◆ **EXERCISE BRIEF**:
Look below. Copy each line that has "href" in it.

____________

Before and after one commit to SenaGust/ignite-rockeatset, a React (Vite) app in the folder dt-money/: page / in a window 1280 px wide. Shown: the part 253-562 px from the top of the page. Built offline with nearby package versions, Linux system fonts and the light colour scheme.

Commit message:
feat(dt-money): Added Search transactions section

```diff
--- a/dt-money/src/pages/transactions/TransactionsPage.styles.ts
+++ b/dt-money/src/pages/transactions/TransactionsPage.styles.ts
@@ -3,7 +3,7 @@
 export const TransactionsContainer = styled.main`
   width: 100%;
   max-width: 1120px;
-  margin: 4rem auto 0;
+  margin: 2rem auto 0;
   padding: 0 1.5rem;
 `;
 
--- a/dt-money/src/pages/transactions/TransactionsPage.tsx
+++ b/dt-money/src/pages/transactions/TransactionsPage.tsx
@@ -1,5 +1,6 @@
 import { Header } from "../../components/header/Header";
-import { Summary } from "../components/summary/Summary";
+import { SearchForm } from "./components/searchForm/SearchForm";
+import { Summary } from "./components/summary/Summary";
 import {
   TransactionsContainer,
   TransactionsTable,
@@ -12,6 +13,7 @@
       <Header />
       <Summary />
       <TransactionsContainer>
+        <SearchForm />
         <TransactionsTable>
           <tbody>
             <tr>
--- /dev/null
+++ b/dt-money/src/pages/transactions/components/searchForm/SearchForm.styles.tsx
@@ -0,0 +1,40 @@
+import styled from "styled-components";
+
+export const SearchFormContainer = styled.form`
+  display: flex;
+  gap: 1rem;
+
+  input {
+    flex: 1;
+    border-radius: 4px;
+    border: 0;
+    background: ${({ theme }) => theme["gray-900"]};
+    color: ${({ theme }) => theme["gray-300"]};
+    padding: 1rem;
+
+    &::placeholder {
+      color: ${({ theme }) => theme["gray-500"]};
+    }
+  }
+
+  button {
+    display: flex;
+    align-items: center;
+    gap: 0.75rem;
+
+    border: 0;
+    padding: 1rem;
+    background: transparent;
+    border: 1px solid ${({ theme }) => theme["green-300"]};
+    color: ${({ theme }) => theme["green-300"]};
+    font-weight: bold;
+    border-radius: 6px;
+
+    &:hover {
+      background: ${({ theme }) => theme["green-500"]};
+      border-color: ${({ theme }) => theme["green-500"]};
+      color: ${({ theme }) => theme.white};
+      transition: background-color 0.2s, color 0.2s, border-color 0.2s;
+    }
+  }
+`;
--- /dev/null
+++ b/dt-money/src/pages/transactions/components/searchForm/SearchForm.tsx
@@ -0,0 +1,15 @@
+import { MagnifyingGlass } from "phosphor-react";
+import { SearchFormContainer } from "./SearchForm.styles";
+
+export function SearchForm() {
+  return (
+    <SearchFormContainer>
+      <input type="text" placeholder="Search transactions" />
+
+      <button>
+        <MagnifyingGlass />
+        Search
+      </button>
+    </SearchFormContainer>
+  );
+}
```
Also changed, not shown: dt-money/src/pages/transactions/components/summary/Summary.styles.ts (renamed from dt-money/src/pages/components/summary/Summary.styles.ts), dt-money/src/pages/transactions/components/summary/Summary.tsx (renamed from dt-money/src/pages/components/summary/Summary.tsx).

____________

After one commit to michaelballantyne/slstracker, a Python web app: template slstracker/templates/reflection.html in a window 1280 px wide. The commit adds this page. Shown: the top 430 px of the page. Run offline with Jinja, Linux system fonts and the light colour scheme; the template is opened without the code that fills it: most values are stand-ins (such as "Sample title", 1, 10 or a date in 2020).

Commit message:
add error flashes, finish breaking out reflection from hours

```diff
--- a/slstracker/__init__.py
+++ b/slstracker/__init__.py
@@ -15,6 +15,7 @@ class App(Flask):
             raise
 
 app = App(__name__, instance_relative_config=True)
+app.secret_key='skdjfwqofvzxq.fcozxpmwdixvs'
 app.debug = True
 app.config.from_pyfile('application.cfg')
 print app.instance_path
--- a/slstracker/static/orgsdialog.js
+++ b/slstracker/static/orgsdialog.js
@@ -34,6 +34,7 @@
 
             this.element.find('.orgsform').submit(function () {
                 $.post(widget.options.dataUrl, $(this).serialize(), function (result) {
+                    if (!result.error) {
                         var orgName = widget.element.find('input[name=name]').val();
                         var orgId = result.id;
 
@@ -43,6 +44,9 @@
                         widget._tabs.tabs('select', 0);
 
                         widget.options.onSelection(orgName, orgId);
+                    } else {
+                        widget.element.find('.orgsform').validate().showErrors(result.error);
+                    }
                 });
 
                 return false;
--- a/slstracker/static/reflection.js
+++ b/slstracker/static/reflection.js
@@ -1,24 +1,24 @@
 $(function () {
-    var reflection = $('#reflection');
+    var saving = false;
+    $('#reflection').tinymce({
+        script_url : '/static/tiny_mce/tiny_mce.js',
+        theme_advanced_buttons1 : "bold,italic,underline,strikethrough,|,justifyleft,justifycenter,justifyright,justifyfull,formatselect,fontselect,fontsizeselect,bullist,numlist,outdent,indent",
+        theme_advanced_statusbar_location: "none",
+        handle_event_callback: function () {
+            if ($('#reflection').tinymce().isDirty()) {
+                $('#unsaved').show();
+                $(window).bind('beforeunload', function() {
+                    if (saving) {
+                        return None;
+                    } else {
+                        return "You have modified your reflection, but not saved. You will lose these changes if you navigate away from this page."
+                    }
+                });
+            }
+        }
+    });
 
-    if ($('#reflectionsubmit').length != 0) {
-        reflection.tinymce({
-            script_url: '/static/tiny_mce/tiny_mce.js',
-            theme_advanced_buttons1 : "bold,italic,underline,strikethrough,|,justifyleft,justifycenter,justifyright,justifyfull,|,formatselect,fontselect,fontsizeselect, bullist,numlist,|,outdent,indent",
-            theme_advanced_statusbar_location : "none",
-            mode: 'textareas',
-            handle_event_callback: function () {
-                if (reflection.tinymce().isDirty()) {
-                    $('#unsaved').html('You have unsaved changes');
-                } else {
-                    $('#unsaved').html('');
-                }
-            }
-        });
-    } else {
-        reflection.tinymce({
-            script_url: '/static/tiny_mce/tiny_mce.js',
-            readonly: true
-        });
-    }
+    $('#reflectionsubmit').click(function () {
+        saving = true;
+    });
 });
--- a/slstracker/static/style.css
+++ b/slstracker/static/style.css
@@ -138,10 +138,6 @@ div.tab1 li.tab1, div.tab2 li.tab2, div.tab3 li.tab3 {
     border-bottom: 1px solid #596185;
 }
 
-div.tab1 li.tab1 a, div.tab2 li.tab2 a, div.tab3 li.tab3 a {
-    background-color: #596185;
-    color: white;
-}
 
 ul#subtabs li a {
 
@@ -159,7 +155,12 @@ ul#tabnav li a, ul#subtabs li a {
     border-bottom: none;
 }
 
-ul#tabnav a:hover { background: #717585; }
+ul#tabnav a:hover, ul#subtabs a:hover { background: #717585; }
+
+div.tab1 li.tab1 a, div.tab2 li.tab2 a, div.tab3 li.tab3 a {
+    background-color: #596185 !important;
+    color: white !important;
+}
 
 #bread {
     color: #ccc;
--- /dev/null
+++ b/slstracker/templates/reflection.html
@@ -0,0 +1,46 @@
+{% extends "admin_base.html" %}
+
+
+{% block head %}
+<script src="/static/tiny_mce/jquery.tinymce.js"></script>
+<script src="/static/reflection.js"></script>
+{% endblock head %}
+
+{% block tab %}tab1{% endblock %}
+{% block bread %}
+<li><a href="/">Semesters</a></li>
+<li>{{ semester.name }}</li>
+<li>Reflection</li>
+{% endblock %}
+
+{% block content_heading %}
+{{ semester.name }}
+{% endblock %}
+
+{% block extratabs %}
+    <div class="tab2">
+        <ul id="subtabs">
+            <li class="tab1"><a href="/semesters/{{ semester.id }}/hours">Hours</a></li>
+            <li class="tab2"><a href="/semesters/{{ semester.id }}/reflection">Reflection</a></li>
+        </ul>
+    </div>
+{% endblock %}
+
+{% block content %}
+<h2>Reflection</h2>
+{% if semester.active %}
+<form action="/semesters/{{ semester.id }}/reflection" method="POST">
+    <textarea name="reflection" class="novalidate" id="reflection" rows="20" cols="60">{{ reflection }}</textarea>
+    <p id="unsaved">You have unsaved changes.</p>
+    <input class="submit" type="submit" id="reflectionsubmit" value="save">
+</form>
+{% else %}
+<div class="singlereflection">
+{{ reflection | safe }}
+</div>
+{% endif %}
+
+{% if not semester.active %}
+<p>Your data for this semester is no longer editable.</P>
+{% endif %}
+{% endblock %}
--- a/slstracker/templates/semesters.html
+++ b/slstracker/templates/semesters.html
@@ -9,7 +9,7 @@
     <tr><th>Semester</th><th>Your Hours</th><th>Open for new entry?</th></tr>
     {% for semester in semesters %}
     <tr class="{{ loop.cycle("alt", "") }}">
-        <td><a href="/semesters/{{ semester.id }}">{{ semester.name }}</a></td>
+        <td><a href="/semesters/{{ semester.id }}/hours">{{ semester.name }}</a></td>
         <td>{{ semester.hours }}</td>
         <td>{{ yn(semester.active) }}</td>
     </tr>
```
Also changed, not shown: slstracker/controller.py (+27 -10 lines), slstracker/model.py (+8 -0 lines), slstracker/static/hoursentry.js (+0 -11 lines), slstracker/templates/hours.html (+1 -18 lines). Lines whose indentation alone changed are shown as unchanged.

____________

◆ **RESULT OF THE EXERCISE**:
+<li><a href="/">Semesters</a></li>
+            <li class="tab1"><a href="/semesters/{{ semester.id }}/hours">Hours</a></li>
+            <li class="tab2"><a href="/semesters/{{ semester.id }}/reflection">Reflection</a></li>
-        <td><a href="/semesters/{{ semester.id }}">{{ semester.name }}</a></td>
+        <td><a href="/semesters/{{ semester.id }}/hours">{{ semester.name }}</a></td>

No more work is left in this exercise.